Tokyo's Nikkei 225 lost 0.6 percent to 9,422.88 after government figures showed the country's exports slid 12.5 percent in April after the March 11 earthquake and tsunami destroyed hundreds of factories and forced manufacturers like Toyota Motor Corp. to suspend production. The index has lost 8.1 percent since the quake.

Japan's auto shipments took a beating, sliding by a staggering 67 percent. U.S.-bound auto shipments nose-dived nearly 74 percent, while auto exports to China plunged 69 percent.

Bank of America Merrill Lynch said the Japanese economy would be constrained by parts and power shortages for two more quarters but begin to recover strongly from the final quarter of 2011.

Elsewhere, South Korea's Kospi sank 1.3 percent to 2,035.87 and Australia's S&P/ASX 200 lost 1 percent to 4,584.70. Benchmarks in Taiwan, Thailand and Indonesia were also down, while Hong Kong's Hang Seng was up 0.1 percent to 22,747.28.

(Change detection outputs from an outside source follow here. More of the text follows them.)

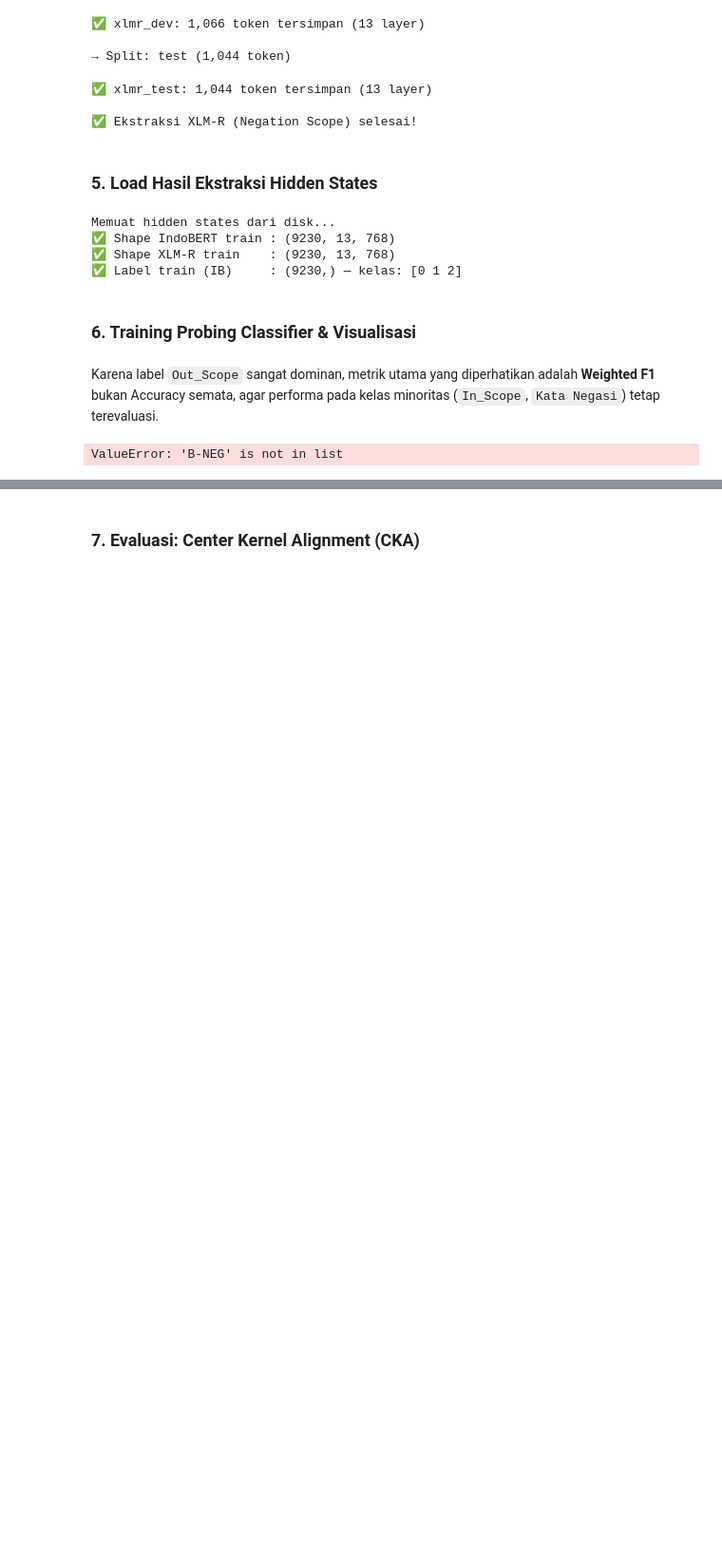
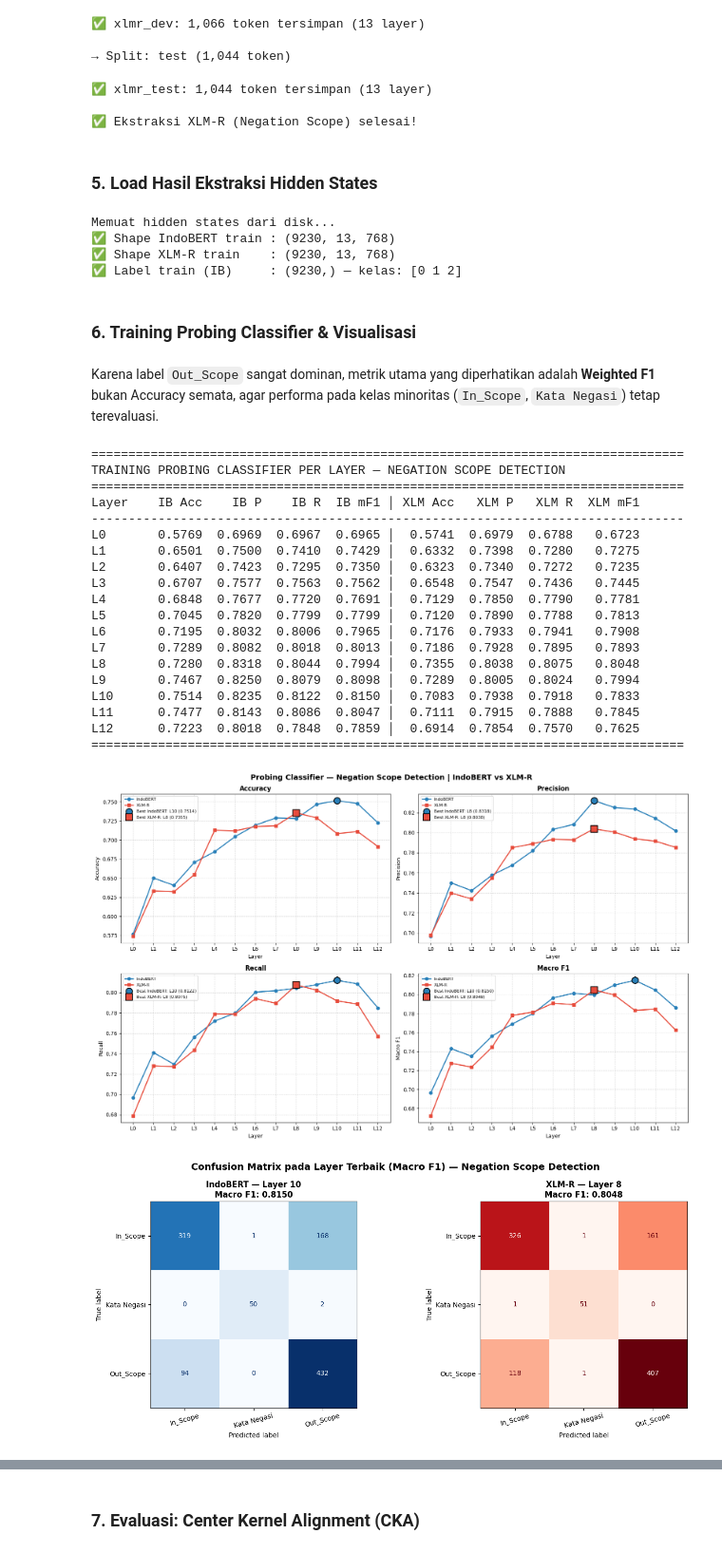
Before and after one commit to mfaqihzacky/IndoBERT-LayerWise, a Jupyter notebook: notebook/AnalisisLayerwise.ipynb, the cells around one changed output, grey strips where cells are left out. Shown at 95% size. Cells and saved outputs as stored; diff of their text form; code cells hidden in the pictures; blank space fills up the shorter version.

```diff
--- a/notebook/AnalisisLayerwise.ipynb
+++ b/notebook/AnalisisLayerwise.ipynb
@@ -2874,6 +2908,52 @@ bukan Accuracy semata, agar performa pada kelas minoritas (`In_Scope`, `Kata Neg
 # TAHAP 6: TRAINING PROBING CLASSIFIER & VISUALISASI
 # ==========================================================
 
+# ── Definisi Probing Classifier ───────────────────────────────────────────
+class LinearProbe(nn.Module):
+    def __init__(self, input_dim, num_classes):
+        super().__init__()
+        self.fc = nn.Linear(input_dim, num_classes)
+
+    def forward(self, x):
+        return self.fc(x)
+
+def train_probe(X_train, y_train, X_eval, y_eval,
+                hidden_size=768, num_classes=23,
+                epochs=10, lr=1e-3, batch_size=64,
+                return_preds=False):
+    """Melatih probing classifier untuk satu layer. Return metrics & predictions."""
+    X_tr = torch.tensor(X_train, dtype=torch.float32)
+    y_tr = torch.tensor(y_train, dtype=torch.long)
+    X_ev = torch.tensor(X_eval,  dtype=torch.float32)
+    y_ev = torch.tensor(y_eval,  dtype=torch.long)
+
+    loader    = DataLoader(TensorDataset(X_tr, y_tr),
+                           batch_size=batch_size, shuffle=True)
+    probe     = LinearProbe(hidden_size, num_classes).to(device)
+    optimizer = optim.Adam(probe.parameters(), lr=lr)
+    criterion = nn.CrossEntropyLoss()
+
+    for _ in range(epochs):
+        probe.train()
+        for X_b, y_b in loader:
+            X_b, y_b = X_b.to(device), y_b.to(device)
+            optimizer.zero_grad()
+            criterion(probe(X_b), y_b).backward()
+            optimizer.step()
+
+    probe.eval()
+    with torch.no_grad():
+        y_pred = probe(X_ev.to(device)).argmax(dim=1).cpu().numpy()
+
+    y_np  = y_ev.numpy()
+    acc   = accuracy_score(y_np, y_pred)
+    f1    = f1_score(y_np, y_pred, average='macro', zero_division=0)
+    prec  = precision_score(y_np, y_pred, average='macro', zero_division=0)
+    rec   = recall_score(y_np, y_pred, average='macro', zero_division=0)
+
+    if return_preds:
+        return acc, f1, prec, rec, y_pred
+    return acc, f1, prec, rec
 
 # ── Kontainer hasil ───────────────────────────────────────
 results_neg = {
@@ -3005,31 +3085,51 @@ METRICS_NEG = [
     ('precision', 'Prec'),
     ('recall',    'Rec'),
     ('f1_macro',  'mF1'),
 ]
 
 best_ib_row  = best_neg['indobert']['f1_macro']
 best_xlm_row = best_neg['xlmr']['f1_macro']
 
 col_w          = 9
 n_metrics      = len(METRICS_NEG)
 sep            = "─" * (7 + (col_w + 1) * n_metrics + 3 + (col_w + 1) * n_metrics)
 header_metrics = "".join(f"{lbl:>{col_w}}" for _, lbl in METRICS_NEG)
 
 print(f"\n{'─' * len(sep)}")
 print(f"  RINGKASAN HASIL PROBING CLASSIFIER — NEGATION SCOPE DETECTION")
 print(f"  (Layer terbaik ditandai berdasarkan Macro F1)")
 print(f"{'─' * len(sep)}")
 print(f"{'':7}  {'── IndoBERT ──':^{(col_w+1)*n_metrics}}   {'── XLM-R ──':^{(col_w+1)*n_metrics}}")
 print(f"{'Layer':<7} {header_metrics}   {header_metrics}")
 print(f"{'─' * len(sep)}")
 
 for i in range(NUM_LAYERS):
     ib_vals  = "".join(f"{results_neg['indobert'][m][i]:>{col_w}.4f}" for m, _ in METRICS_NEG)
     xlm_vals = "".join(f"{results_neg['xlmr'][m][i]:>{col_w}.4f}"     for m, _ in METRICS_NEG)
     tag = " ✦ best IB"  if i == best_ib_row  else \
           " ✦ best XLM" if i == best_xlm_row else ""
     print(f"L{i:<6} {ib_vals}   {xlm_vals}{tag}")
 
 print(f"{'─' * len(sep)}")
 # %% [output]
-ValueError: 'B-NEG' is not in list
+================================================================================
+TRAINING PROBING CLASSIFIER PER LAYER — NEGATION SCOPE DETECTION
+================================================================================
+Layer    IB Acc    IB P    IB R  IB mF1 │ XLM Acc   XLM P   XLM R  XLM mF1
+--------------------------------------------------------------------------------
+L0       0.5769  0.6969  0.6967  0.6965 │  0.5741  0.6979  0.6788   0.6723
+L1       0.6501  0.7500  0.7410  0.7429 │  0.6332  0.7398  0.7280   0.7275
+L2       0.6407  0.7423  0.7295  0.7350 │  0.6323  0.7340  0.7272   0.7235
+L3       0.6707  0.7577  0.7563  0.7562 │  0.6548  0.7547  0.7436   0.7445
+L4       0.6848  0.7677  0.7720  0.7691 │  0.7129  0.7850  0.7790   0.7781
+L5       0.7045  0.7820  0.7799  0.7799 │  0.7120  0.7890  0.7788   0.7813
+L6       0.7195  0.8032  0.8006  0.7965 │  0.7176  0.7933  0.7941   0.7908
+L7       0.7289  0.8082  0.8018  0.8013 │  0.7186  0.7928  0.7895   0.7893
+L8       0.7280  0.8318  0.8044  0.7994 │  0.7355  0.8038  0.8075   0.8048
+L9       0.7467  0.8250  0.8079  0.8098 │  0.7289  0.8005  0.8024   0.7994
+L10      0.7514  0.8235  0.8122  0.8150 │  0.7083  0.7938  0.7918   0.7833
+L11      0.7477  0.8143  0.8086  0.8047 │  0.7111  0.7915  0.7888   0.7845
+L12      0.7223  0.8018  0.7848  0.7859 │  0.6914  0.7854  0.7570   0.7625
+================================================================================
+[figure, added]
+[figure, added]
```
Also changed, not shown: parts of 6 cells of this notebook.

Mainland Chinese shares fell on expectations of new monetary tightening policies to counter inflation that might also slow economic growth. The benchmark Shanghai Composite Index lost 0.9 percent to 2,741.74, the fifth straight losing session, and the Shenzhen Composite Index lost 1.5 percent to 1,134.19.

Airline shares sagged throughout Asia as ash spewing from an Icelandic volcano grounded hundreds of flights in Europe. Korean Air Lines lost 3.7 percent, China Eastern Airlines slid 2.9 percent, and Taiwan's EVA Airways dropped 3.1 percent.

Sony Corp. dropped 1.5 percent in Tokyo after the electronics and entertainment giant announced it had suffered another online security breach, this time for 2,000 customers in Canada. More than 100 million online accounts have been affected in a suspected hacking of Sony's PlayStation Network gaming service and other online services that began last month.

Markets faced troubling news about Europe on Tuesday, when Greece's main opposition party said it opposed the government's latest attempts to reduce debt. The news further dimmed hopes that the country might be able to repair its finances enough to get another loan package from the International Monetary Fund.

Ratings agency Moody's also warned that a restructuring of Greece's debt would be considered a default. That would cause borrowing costs for other debt-strapped European countries to soar.

Fears that a Greek default could start a chain reaction affecting larger countries like Spain - the fourth-largest economy in Europe - pushed Wall Street lower. The Dow Jones industrial average 0.2 percent to close at 12,356.21. The Standard & Poor's 500 index fell 1.1 points to 1,316.28. The Nasdaq composite fell 0.5 percent to 2,746.16.

Benchmark crude for July delivery was down $1.03 to $98.56 in electronic trading on the New York Mercantile Exchange on Wednesday. The contract gained $1.89 to settle at $99.59 a barrel on Tuesday.

In currencies, the euro slipped to $1.4038 from $1.4113 in late trading Tuesday in New York. The dollar rose to 82.10 yen from 81.97 yen.